Mobile computing devices used to be the challenge for many enterprises. IT departments found themselves tugged in several different directions at once. Employees insisted on using their tablets and smartphones to access company applications, while security officers threw up their hands in horror at the idea of unknown and uncontrollable devices having a way in to corporate data. Judging from statistics from a survey earlier in 2015 by BYOD security solutions provider SOTI Inc., security officers are right in their misgivings. Mobile device usage puts enterprises at risk, whether through sloppy networking or data storage practices or other. Yet what if the bigger security risk was now no longer in your pocket, but strapped to your wrist?
When a company like Apple is in the wearable computing market, it is a strong sign of potential uptake of this new digital species. “But it’s a fad”, you say, “a fashion item that doesn’t belong in business anyway”. It may be time to revise that point of view. Wearables are increasingly linkables too. They connect wirelessly with smartphones, for instance. Wearables can gather data and take pictures or record video clips. They can become extra eyes and ears, often undetected or unsuspected in business environments. People may not think that it is possible for them to be watched by an Apple Watch, but the connection to an iPhone makes it possible for the watch to transmit images too.

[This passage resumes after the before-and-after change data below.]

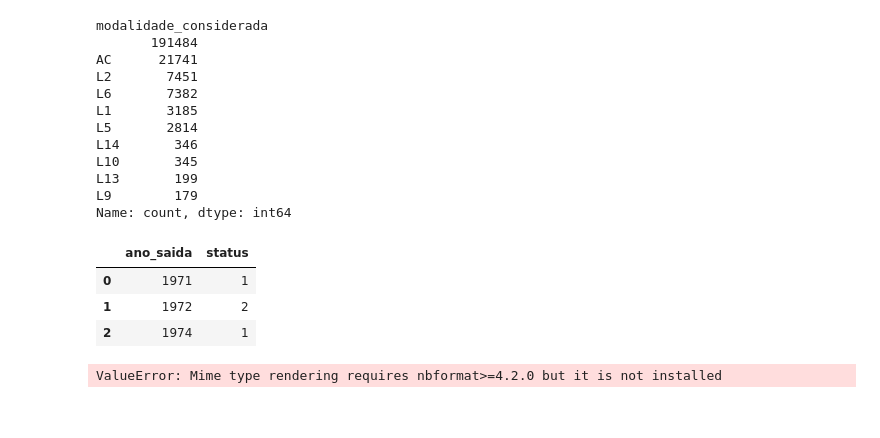
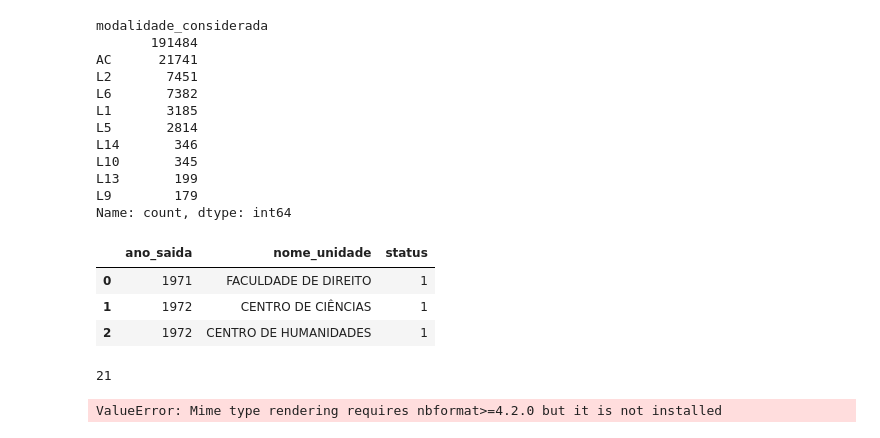
Before and after one commit to kaladabrio2020/dashboardUFC, a Jupyter notebook: Dashboard.ipynb, the cells around one changed output. Saved outputs shown, nothing was run; the diff lists cells and outputs as text; code cells hidden in the pictures.

Commit message:
data150

```diff
--- a/Dashboard.ipynb
+++ b/Dashboard.ipynb
@@ -149,14 +149,18 @@ Name: count, dtype: int64
 # %%
 oui = data.loc[
     (data['status']=='CANCELADO') &
     (data['ano_saida'] != ' ')
-    ].groupby(by=['ano_saida'])['status'].count().reset_index()
+    ].groupby(by=['ano_saida','nome_unidade'])['status'].count().reset_index()
 oui.head(3)
 # %% [output]
-|  | ano_saida | status |
-| 0 | 1971 | 1 |
-| 1 | 1972 | 2 |
-| 2 | 1974 | 1 |
+|  | ano_saida | nome_unidade | status |
+| 0 | 1971 | FACULDADE DE DIREITO | 1 |
+| 1 | 1972 | CENTRO DE CIÊNCIAS | 1 |
+| 2 | 1972 | CENTRO DE HUMANIDADES | 1 |
+# %%
+len(data['nome_unidade'].value_counts().index.to_list())
+# %% [output]
+21
 # %%
 import plotly.graph_objects as go
 # %%
```
Also changed, not shown: 5 other files.
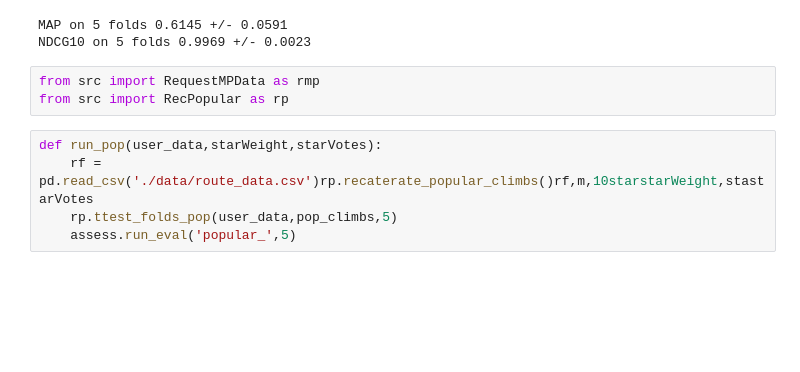
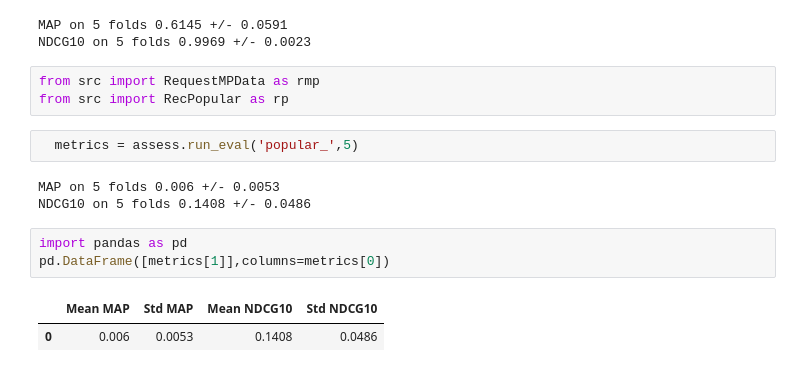
Before and after one commit to kylinmb/MountainProjectRecommender, a Jupyter notebook: item_based.ipynb, the cells around one changed output. Saved outputs shown, nothing was run; the diff lists cells and outputs as text; blank space fills up the shorter version.

```diff
--- a/item_based.ipynb
+++ b/item_based.ipynb
@@ -26,8 +26,14 @@ NDCG10 on 5 folds 0.9969 +/- 0.0023
 # %%
 from src import RequestMPData as rmp
 from src import RecPopular as rp
-# %%
-def run_pop(user_data,starWeight,starVotes):
-    rf = pd.read_csv('./data/route_data.csv')rp.recaterate_popular_climbs()rf,m,10starstarWeight,stastarVotes
-    rp.ttest_folds_pop(user_data,pop_climbs,5)
-    assess.run_eval('popular_',5)
+# %%
+  metrics = assess.run_eval('popular_',5)
+# %% [output]
+MAP on 5 folds 0.006 +/- 0.0053
+NDCG10 on 5 folds 0.1408 +/- 0.0486
+# %%
+import pandas as pd
+pd.DataFrame([metrics[1]],columns=metrics[0])
+# %% [output]
+|  | Mean MAP | Std MAP | Mean NDCG10 | Std NDCG10 |
+| 0 | 0.006 | 0.0053 | 0.1408 | 0.0486 |
```
Also changed, not shown: parts of 5 cells of this notebook, 4 other files.
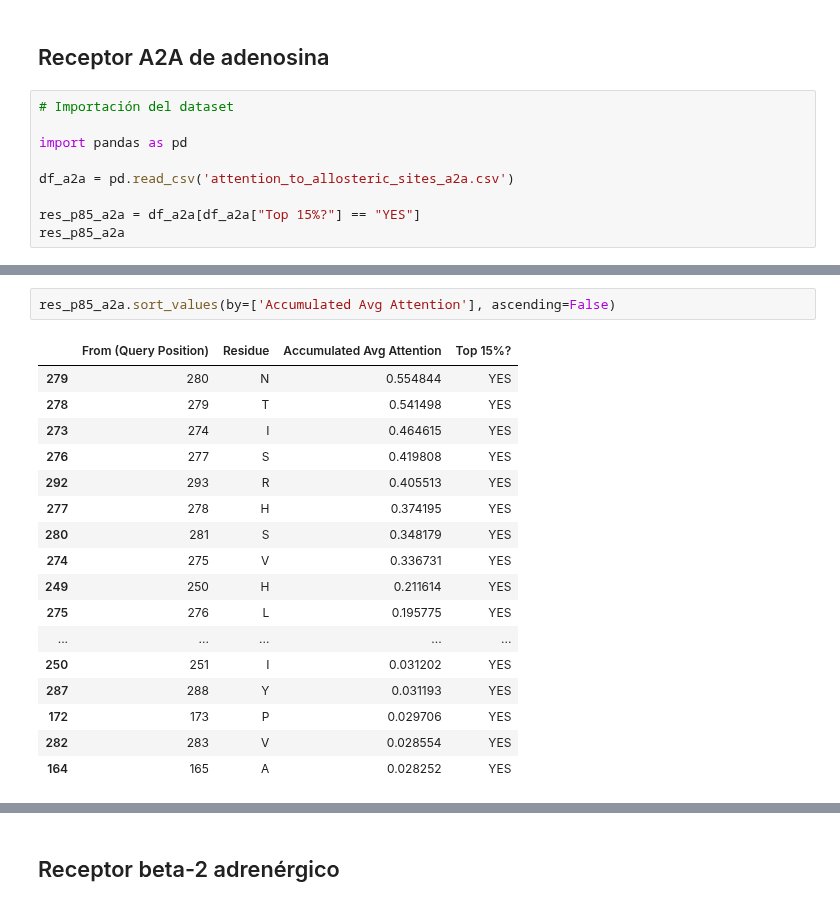
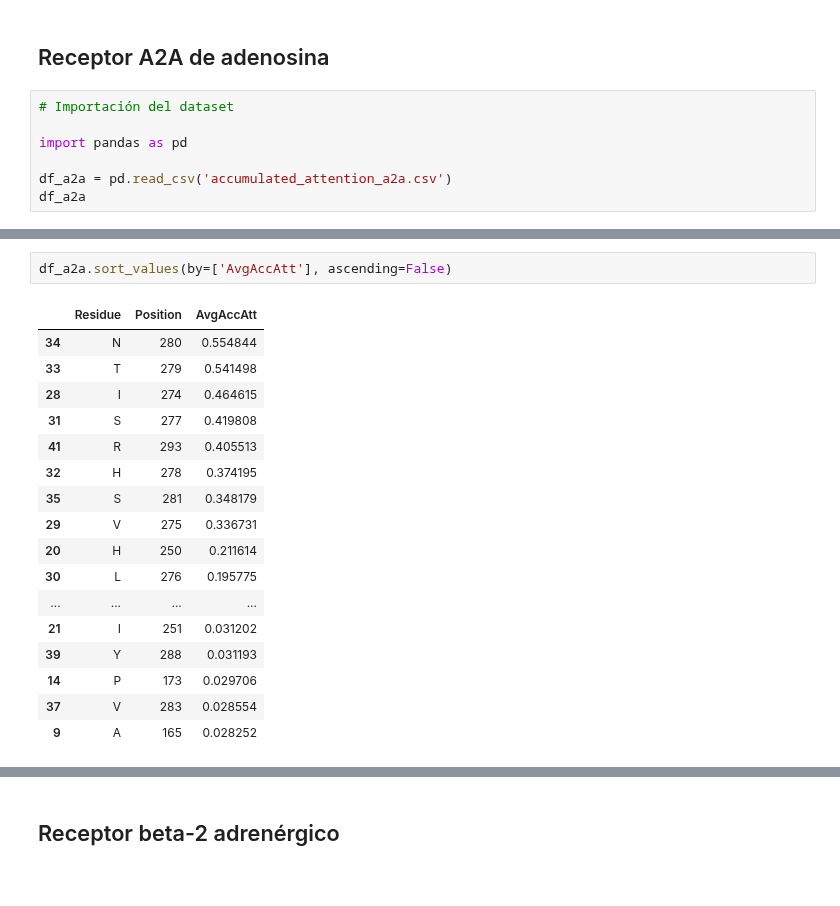
Before and after one commit to jdlg-42/GPCRAllostericAnalysis, a Jupyter notebook: attention_data_analysis.ipynb, the cells around one changed output, grey strips where cells are left out. Cells and saved outputs as stored; diff of their text form.

```diff
--- a/attention_data_analysis.ipynb
+++ b/attention_data_analysis.ipynb
@@ -16,8 +16,6 @@ Tras realizar el análisis usando ESM-2 se generan dos archivos CSV, uno para ca
 
 import pandas as pd
 
-df_a2a = pd.read_csv('attention_to_allosteric_sites_a2a.csv')
-
-res_p85_a2a = df_a2a[df_a2a["Top 15%?"] == "YES"]
-res_p85_a2a
+df_a2a = pd.read_csv('accumulated_attention_a2a.csv')
+df_a2a
 # %% [output]
@@ -66,25 +64,25 @@ print(f"El valor máximo de atención acumulada es de {round(max_a2a_value,6)} p
 # %% [output]
 El valor máximo de atención acumulada es de 0.554844 para el residuo 280 y el valor mínimo es de 0.028252 para el residuo 165.
 # %%
-res_p85_a2a.sort_values(by=['Accumulated Avg Attention'], ascending=False)
+df_a2a.sort_values(by=['AvgAccAtt'], ascending=False)
 # %% [output]
-|  | From (Query Position) | Residue | Accumulated Avg Attention | Top 15%? |
-| 279 | 280 | N | 0.554844 | YES |
-| 278 | 279 | T | 0.541498 | YES |
-| 273 | 274 | I | 0.464615 | YES |
-| 276 | 277 | S | 0.419808 | YES |
-| 292 | 293 | R | 0.405513 | YES |
-| 277 | 278 | H | 0.374195 | YES |
-| 280 | 281 | S | 0.348179 | YES |
-| 274 | 275 | V | 0.336731 | YES |
-| 249 | 250 | H | 0.211614 | YES |
-| 275 | 276 | L | 0.195775 | YES |
-| ... | ... | ... | ... | ... |
-| 250 | 251 | I | 0.031202 | YES |
-| 287 | 288 | Y | 0.031193 | YES |
-| 172 | 173 | P | 0.029706 | YES |
-| 282 | 283 | V | 0.028554 | YES |
-| 164 | 165 | A | 0.028252 | YES |
+|  | Residue | Position | AvgAccAtt |
+| 34 | N | 280 | 0.554844 |
+| 33 | T | 279 | 0.541498 |
+| 28 | I | 274 | 0.464615 |
+| 31 | S | 277 | 0.419808 |
+| 41 | R | 293 | 0.405513 |
+| 32 | H | 278 | 0.374195 |
+| 35 | S | 281 | 0.348179 |
+| 29 | V | 275 | 0.336731 |
+| 20 | H | 250 | 0.211614 |
+| 30 | L | 276 | 0.195775 |
+| ... | ... | ... | ... |
+| 21 | I | 251 | 0.031202 |
+| 39 | Y | 288 | 0.031193 |
+| 14 | P | 173 | 0.029706 |
+| 37 | V | 283 | 0.028554 |
+| 9 | A | 165 | 0.028252 |
 # %%
 # Promedio y desviación estandar de atención promedio acumulada
 
```
Also changed, not shown: parts of 9 cells of this notebook.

Unfortunately, wearables still lack security features. They increase the potential “attack surface”, but do not benefit from security management software of the type now available for smartphones and tablets. Remote deletion of data (in case of loss or theft of the wearable) is not provided, yet wearables can siphon off data from smartphones that in turn connect to corporate databases. Somewhere out there, a hacker is dreaming up a way to get into your digital fitness band, your Google Glass, or whatever other wearable you have adopted, and from there to get into the information systems behind it. How can you assess security threat to your own organisation? A quick look at employees wrists (be discrete!) will give you a first indication.